* _WHAT THE TASK REQUIRES_
All of the records are to be reproduced exactly.

:: RECORD EXCERPTS

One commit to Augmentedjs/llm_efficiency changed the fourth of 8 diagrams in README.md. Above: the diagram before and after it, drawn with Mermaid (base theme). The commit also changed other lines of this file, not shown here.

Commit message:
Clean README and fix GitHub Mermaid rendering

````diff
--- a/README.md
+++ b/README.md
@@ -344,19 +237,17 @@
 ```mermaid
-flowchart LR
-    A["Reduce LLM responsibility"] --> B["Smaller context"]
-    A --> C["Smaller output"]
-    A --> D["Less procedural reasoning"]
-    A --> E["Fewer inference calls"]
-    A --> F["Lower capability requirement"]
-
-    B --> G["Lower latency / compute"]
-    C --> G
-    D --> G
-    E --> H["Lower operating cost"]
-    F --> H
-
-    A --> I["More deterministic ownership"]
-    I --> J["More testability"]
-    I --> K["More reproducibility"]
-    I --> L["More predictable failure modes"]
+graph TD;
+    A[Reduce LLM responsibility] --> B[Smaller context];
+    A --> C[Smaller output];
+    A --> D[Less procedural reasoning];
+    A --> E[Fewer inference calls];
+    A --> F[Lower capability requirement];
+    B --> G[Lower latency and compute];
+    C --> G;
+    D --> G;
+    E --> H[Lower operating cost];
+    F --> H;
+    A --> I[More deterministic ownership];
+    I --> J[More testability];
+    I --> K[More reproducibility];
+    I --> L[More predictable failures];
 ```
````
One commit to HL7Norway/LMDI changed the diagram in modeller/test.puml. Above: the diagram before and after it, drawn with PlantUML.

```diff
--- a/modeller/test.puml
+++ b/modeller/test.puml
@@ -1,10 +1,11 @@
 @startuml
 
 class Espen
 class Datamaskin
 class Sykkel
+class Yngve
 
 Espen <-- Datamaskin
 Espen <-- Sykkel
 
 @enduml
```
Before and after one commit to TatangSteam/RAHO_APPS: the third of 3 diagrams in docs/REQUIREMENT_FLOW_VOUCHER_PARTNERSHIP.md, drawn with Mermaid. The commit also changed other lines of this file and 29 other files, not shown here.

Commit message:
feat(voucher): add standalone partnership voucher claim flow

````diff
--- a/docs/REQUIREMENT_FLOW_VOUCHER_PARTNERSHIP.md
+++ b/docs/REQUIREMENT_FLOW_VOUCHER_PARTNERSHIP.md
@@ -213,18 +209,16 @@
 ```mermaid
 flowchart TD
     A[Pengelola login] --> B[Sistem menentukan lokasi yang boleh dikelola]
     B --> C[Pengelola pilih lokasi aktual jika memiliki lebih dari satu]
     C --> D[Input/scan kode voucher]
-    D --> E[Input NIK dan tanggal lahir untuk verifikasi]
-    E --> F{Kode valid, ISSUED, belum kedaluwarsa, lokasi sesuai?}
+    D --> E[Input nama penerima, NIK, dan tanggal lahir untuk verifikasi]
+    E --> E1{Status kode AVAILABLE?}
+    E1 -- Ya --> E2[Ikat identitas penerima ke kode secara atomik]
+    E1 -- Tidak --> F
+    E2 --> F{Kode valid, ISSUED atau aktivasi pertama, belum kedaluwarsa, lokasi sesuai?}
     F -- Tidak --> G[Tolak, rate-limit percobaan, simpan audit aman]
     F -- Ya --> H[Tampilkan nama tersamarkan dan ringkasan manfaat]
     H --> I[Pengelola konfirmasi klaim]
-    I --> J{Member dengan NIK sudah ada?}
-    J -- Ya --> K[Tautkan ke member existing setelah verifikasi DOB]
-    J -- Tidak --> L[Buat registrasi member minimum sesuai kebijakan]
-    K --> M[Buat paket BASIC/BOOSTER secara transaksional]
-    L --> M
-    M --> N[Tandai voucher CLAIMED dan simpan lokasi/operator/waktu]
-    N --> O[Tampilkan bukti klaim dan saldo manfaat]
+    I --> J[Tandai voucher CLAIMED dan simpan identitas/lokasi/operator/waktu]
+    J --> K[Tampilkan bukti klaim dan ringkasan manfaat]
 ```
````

::::

* _TASK RESPONSE_
One commit to Augmentedjs/llm_efficiency changed the fourth of 8 diagrams in README.md. Above: the diagram before and after it, drawn with Mermaid (base theme). The commit also changed other lines of this file, not shown here.

Commit message:
Clean README and fix GitHub Mermaid rendering

````diff
--- a/README.md
+++ b/README.md
@@ -344,19 +237,17 @@
 ```mermaid
-flowchart LR
-    A["Reduce LLM responsibility"] --> B["Smaller context"]
-    A --> C["Smaller output"]
-    A --> D["Less procedural reasoning"]
-    A --> E["Fewer inference calls"]
-    A --> F["Lower capability requirement"]
-
-    B --> G["Lower latency / compute"]
-    C --> G
-    D --> G
-    E --> H["Lower operating cost"]
-    F --> H
-
-    A --> I["More deterministic ownership"]
-    I --> J["More testability"]
-    I --> K["More reproducibility"]
-    I --> L["More predictable failure modes"]
+graph TD;
+    A[Reduce LLM responsibility] --> B[Smaller context];
+    A --> C[Smaller output];
+    A --> D[Less procedural reasoning];
+    A --> E[Fewer inference calls];
+    A --> F[Lower capability requirement];
+    B --> G[Lower latency and compute];
+    C --> G;
+    D --> G;
+    E --> H[Lower operating cost];
+    F --> H;
+    A --> I[More deterministic ownership];
+    I --> J[More testability];
+    I --> K[More reproducibility];
+    I --> L[More predictable failures];
 ```
````
One commit to HL7Norway/LMDI changed the diagram in modeller/test.puml. Above: the diagram before and after it, drawn with PlantUML.

```diff
--- a/modeller/test.puml
+++ b/modeller/test.puml
@@ -1,10 +1,11 @@
 @startuml
 
 class Espen
 class Datamaskin
 class Sykkel
+class Yngve
 
 Espen <-- Datamaskin
 Espen <-- Sykkel
 
 @enduml
```
Before and after one commit to TatangSteam/RAHO_APPS: the third of 3 diagrams in docs/REQUIREMENT_FLOW_VOUCHER_PARTNERSHIP.md, drawn with Mermaid. The commit also changed other lines of this file and 29 other files, not shown here.

Commit message:
feat(voucher): add standalone partnership voucher claim flow

````diff
--- a/docs/REQUIREMENT_FLOW_VOUCHER_PARTNERSHIP.md
+++ b/docs/REQUIREMENT_FLOW_VOUCHER_PARTNERSHIP.md
@@ -213,18 +209,16 @@
 ```mermaid
 flowchart TD
     A[Pengelola login] --> B[Sistem menentukan lokasi yang boleh dikelola]
     B --> C[Pengelola pilih lokasi aktual jika memiliki lebih dari satu]
     C --> D[Input/scan kode voucher]
-    D --> E[Input NIK dan tanggal lahir untuk verifikasi]
-    E --> F{Kode valid, ISSUED, belum kedaluwarsa, lokasi sesuai?}
+    D --> E[Input nama penerima, NIK, dan tanggal lahir untuk verifikasi]
+    E --> E1{Status kode AVAILABLE?}
+    E1 -- Ya --> E2[Ikat identitas penerima ke kode secara atomik]
+    E1 -- Tidak --> F
+    E2 --> F{Kode valid, ISSUED atau aktivasi pertama, belum kedaluwarsa, lokasi sesuai?}
     F -- Tidak --> G[Tolak, rate-limit percobaan, simpan audit aman]
     F -- Ya --> H[Tampilkan nama tersamarkan dan ringkasan manfaat]
     H --> I[Pengelola konfirmasi klaim]
-    I --> J{Member dengan NIK sudah ada?}
-    J -- Ya --> K[Tautkan ke member existing setelah verifikasi DOB]
-    J -- Tidak --> L[Buat registrasi member minimum sesuai kebijakan]
-    K --> M[Buat paket BASIC/BOOSTER secara transaksional]
-    L --> M
-    M --> N[Tandai voucher CLAIMED dan simpan lokasi/operator/waktu]
-    N --> O[Tampilkan bukti klaim dan saldo manfaat]
+    I --> J[Tandai voucher CLAIMED dan simpan identitas/lokasi/operator/waktu]
+    J --> K[Tampilkan bukti klaim dan ringkasan manfaat]
 ```
````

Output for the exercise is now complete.